Wade Belak was a man of contradictions, but upon his arrival in Toronto for the 2000-01 season, he drew a striking comparison.
His ghostly fair complexion, thinning blond hair and 6' 5", 220-pound frame made him look like he was separated at birth from his former Leaf teammate Mats Sundin. That's where the similarities ended and contradictions began. Where Sundin's hands were sublimely gifted at putting the puck in the net with blinding speed, Belak's were skilled at putting themselves in opponents' faces with devastating force.
A massive, mountain of a man, Belak was covered with fearsome tattoos on a large percentage of his body. One was particularly eye-catching and intimidating: a flaming demon's head on the back of one shoulder.
In contrast, Belak's beastly frame was topped by a boyish face that, without fail, was adorned with a mischievous smile. That smile usually accompanied a smart, funny, or sarcastic remark. In all my dealings with professional athletes, Belak was the funniest I have encountered. The Canadiens' Hal Gill is a master of subtle humour. There was nothing subtle about Belak's brand.
Two of the funniest interactions I had with him made it to air on TSN. The first followed the lockout when the NHL implemented shootouts to decide games. The Leafs were practising shootouts, which included awkward, mostly unsuccessful attempts by their defencemen, including Belak.
After practice I asked him what move he would unveil if, in the unlikely event, he was selected by Pat Quinn to take part in a shootout. He launched into a gleeful, swaggering stream of consciousness of how he would demand musical accompaniment to "kick it up a notch", a little Motley Crue to "Kick Start My Heart". He then said his signature move would be inspired by Dean Youngblood, a lithe spinorama at centre ice to start his path to the net. Edmonton's Linus Omark pulled it off with panache; I can't imagine Belak having done the same. However, Quinn did say at one point that season that Belak was the fastest backward skater on the Leafs. Now, that sounds like another contradiction.
In March 2007 at a Vancouver-Tampa Bay game, a female fan tossed a bra onto the ice after former Canuck Jeff Cowan had scored a pair of goals. Seeking player comments the next day, naturally Belak was the first I approached in the Leafs dressing room. His reaction was, "Nice!", followed by encouraging the NHL to take advantage of future, similar incidents for marketing purposes. All the while, there was that evil Belak smile, not unlike the one worn by the demon tattoo on his shoulder.

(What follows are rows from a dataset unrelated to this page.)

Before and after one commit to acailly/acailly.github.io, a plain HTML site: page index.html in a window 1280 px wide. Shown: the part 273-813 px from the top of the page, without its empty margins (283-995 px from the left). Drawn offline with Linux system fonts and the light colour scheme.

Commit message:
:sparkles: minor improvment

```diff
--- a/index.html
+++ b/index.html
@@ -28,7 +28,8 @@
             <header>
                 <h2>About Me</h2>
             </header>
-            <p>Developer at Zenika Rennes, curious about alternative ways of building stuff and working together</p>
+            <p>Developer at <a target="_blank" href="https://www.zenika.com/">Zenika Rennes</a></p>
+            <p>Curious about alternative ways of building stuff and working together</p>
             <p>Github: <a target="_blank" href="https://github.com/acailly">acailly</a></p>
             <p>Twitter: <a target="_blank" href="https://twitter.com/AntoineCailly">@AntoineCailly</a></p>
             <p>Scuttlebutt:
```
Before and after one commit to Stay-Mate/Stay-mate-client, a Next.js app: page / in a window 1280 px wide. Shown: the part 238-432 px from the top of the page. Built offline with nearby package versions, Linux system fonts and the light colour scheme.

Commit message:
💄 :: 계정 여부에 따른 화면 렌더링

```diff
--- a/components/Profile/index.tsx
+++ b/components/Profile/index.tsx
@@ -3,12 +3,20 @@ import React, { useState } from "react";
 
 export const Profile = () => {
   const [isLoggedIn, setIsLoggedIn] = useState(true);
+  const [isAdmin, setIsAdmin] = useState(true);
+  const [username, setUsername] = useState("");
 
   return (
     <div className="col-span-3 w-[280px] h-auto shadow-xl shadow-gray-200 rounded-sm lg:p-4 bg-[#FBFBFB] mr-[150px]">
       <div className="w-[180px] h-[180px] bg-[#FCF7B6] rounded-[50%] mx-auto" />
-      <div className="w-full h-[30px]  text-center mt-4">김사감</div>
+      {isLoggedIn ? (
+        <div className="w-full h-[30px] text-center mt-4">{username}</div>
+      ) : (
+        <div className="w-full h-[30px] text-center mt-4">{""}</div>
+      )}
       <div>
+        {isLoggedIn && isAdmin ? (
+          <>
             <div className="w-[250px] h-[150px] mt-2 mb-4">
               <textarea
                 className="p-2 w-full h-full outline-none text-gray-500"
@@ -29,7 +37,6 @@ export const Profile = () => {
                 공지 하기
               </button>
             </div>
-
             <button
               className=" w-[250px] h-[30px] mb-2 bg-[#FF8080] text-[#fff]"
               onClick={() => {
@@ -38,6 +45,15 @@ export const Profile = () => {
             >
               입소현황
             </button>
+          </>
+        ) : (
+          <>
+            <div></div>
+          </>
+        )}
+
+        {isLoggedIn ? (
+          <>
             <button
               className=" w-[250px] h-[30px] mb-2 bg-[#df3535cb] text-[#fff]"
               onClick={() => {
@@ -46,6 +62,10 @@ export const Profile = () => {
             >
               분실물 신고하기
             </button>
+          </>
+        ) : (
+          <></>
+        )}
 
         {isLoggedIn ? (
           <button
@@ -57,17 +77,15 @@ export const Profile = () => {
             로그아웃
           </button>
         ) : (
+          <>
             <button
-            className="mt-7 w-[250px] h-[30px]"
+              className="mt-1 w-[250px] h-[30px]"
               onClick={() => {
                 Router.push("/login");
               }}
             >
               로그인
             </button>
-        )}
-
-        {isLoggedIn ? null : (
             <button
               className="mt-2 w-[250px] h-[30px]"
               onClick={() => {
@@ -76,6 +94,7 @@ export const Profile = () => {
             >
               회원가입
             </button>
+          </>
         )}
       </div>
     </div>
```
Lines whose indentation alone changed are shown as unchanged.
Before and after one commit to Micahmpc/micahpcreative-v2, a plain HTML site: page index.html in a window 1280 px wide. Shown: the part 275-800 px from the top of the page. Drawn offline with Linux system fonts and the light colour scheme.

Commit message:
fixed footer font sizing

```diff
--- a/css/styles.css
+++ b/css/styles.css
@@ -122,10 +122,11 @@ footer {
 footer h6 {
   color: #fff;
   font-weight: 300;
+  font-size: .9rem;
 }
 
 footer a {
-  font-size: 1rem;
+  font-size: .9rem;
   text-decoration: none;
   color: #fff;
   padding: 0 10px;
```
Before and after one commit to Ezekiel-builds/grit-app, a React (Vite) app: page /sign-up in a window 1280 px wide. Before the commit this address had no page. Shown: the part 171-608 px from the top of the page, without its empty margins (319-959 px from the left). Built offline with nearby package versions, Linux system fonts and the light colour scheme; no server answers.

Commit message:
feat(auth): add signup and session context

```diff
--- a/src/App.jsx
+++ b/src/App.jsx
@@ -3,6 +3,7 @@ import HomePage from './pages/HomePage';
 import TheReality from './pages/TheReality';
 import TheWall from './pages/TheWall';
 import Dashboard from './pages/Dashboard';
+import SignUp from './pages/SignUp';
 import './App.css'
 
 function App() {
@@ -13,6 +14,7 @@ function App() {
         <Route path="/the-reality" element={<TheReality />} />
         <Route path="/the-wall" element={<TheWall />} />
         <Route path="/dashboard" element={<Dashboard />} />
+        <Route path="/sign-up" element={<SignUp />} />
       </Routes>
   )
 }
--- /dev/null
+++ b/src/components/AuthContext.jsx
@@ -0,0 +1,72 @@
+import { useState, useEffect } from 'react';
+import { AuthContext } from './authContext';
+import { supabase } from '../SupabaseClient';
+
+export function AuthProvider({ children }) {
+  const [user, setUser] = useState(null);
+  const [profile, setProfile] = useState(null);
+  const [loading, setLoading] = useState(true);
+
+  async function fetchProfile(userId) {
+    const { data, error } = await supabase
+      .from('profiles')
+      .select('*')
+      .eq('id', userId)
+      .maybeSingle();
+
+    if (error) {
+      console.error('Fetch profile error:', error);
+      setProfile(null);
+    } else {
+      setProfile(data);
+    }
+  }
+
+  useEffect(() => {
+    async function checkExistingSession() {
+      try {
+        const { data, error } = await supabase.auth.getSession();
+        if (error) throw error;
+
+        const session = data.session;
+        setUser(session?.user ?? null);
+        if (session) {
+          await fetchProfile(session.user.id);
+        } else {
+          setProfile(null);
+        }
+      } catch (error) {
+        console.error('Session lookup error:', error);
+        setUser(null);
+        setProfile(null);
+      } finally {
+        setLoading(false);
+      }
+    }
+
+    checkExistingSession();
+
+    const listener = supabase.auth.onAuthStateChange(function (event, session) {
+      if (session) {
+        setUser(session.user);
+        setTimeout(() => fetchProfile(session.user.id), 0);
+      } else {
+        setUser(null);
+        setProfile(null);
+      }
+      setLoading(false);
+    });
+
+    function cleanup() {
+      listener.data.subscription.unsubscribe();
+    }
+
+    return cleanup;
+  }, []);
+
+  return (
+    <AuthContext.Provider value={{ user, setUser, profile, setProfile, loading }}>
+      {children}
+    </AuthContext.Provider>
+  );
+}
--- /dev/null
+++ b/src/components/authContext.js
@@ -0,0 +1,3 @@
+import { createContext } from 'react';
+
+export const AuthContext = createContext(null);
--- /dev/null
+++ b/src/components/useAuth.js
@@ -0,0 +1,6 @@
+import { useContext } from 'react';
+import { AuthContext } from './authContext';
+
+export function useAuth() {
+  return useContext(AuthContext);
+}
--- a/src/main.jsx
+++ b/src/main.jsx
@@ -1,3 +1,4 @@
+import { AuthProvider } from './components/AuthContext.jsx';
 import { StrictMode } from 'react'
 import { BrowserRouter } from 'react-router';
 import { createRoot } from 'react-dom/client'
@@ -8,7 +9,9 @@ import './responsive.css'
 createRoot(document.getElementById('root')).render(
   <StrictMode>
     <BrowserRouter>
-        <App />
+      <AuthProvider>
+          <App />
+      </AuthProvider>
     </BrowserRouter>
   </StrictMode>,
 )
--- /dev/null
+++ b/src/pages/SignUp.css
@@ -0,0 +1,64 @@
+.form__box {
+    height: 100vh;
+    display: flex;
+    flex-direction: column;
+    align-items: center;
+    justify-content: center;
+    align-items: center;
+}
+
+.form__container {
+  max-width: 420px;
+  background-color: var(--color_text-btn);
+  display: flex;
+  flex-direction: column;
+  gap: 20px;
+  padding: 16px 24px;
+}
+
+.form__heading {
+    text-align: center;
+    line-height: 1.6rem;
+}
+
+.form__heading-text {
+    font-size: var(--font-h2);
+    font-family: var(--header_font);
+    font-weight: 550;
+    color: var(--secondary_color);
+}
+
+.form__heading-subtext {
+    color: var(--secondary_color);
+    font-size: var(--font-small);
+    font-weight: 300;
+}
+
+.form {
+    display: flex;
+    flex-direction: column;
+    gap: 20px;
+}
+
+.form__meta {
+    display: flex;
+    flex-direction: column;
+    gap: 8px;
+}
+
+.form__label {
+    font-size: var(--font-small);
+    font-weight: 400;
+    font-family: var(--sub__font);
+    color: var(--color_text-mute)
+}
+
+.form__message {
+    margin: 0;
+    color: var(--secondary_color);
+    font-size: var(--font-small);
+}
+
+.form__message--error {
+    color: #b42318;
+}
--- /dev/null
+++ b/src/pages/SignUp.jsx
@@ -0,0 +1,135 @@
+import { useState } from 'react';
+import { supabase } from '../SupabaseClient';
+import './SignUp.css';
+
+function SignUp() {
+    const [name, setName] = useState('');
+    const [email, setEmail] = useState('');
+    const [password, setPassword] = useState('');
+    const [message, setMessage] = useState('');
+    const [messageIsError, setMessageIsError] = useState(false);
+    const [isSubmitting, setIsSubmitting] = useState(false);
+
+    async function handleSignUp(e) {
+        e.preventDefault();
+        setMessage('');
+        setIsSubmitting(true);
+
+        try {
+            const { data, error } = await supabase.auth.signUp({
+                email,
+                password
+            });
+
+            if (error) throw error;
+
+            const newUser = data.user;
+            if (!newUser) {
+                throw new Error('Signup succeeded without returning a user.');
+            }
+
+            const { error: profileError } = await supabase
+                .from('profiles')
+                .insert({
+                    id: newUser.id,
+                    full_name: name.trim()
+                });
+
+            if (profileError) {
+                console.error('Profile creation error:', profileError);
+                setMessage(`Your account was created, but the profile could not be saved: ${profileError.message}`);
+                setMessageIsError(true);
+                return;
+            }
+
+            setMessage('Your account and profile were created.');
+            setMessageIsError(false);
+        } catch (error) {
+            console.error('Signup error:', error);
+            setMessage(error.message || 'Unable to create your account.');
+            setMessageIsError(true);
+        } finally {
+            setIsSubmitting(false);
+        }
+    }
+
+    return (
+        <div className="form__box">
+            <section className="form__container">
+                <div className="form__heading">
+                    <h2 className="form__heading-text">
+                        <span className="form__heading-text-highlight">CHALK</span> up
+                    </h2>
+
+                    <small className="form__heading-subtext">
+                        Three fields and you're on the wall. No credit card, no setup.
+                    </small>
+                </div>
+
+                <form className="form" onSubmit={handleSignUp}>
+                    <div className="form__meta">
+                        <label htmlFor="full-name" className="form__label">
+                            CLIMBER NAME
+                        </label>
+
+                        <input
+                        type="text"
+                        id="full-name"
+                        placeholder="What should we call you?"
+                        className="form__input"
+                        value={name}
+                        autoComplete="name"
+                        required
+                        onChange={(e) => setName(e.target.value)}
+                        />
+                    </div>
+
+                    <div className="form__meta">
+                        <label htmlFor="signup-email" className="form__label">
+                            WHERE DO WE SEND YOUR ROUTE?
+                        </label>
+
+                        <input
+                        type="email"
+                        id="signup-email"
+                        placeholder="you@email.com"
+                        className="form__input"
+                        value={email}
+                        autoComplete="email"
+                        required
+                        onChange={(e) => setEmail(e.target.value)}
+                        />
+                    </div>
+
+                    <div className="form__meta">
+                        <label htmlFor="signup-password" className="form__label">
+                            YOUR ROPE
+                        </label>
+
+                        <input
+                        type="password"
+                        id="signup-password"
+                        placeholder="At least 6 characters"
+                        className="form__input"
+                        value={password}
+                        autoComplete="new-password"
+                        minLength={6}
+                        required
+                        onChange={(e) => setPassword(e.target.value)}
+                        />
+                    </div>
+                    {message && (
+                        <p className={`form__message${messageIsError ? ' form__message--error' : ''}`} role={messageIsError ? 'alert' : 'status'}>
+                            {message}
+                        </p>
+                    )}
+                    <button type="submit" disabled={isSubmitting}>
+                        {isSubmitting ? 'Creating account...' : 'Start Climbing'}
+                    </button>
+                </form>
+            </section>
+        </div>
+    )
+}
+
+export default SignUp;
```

Belak made his living sticking up for his teammates, which we all know is a hockey euphemism for pummeling an opponent when necessary.
Those hands were bruised and battered over his 14-year NHL career, yet they would tenderly cradle his two young daughters, of whom he spoke lovingly when we would chat about his family in the dressing room.
Those hands also cradled his two dogs, his Yorkshire Terriers. Tiny, silky rat dogs. The type of dogs which would be better suited as accessories in Paris Hilton's shoulder bag as opposed to being the canine companions of one of the NHL's toughest hombres.
I always thought Belak would have owned a dog that matched his persona. Something like a Labrador Retriever -- big, bullish, loyal, tough when necessary. Instead he filled out his family with a pair of yappy dustmops. I never saw pictures of the Belak dogs so I don't know if they wore bows in their hair, something one often sees on Yorkies.
Being a fellow dog-owner I used to chat with Belak about his Yorkies. He would make his trademark funny, sarcastic remarks about how they were his wife's dogs and that they only shared his home with him. Through his wry smile I could see it was a front because dog owners can't hide their affection. I'm certain Belak would scoop up those little mops in the palm of each giant hand, coo baby talk to them and trade kisses.
If that was Belak's biggest contradiction that I gleaned from my interactions with him, then it was surpassed only by the news of his death. How could a man so full of life, humour, love of his family and appreciation for his career be gone so suddenly, so tragically?
When I saw the Tweet on my phone, I stared at it momentarily, not believing what I was reading. Only when this summer's disheartening roll call entered my mind -- Derek Boogaard, Rick Rypien -- was I able to process the sad reality that Wade Belak was now part of that list.
Contradictions. The enforcer and the loving family man. The funny guy, whose life seemed like an open book, died under circumstances shrouded in mystery. The cruelest contradiction -- a vibrant young man who will never get to carry that spark into old age.
John Lu is TSN's Montreal Bureau Reporter. He covered the Maple Leafs from 2000 to 2007, spanning the bulk of Wade Belak's tenure in Toronto.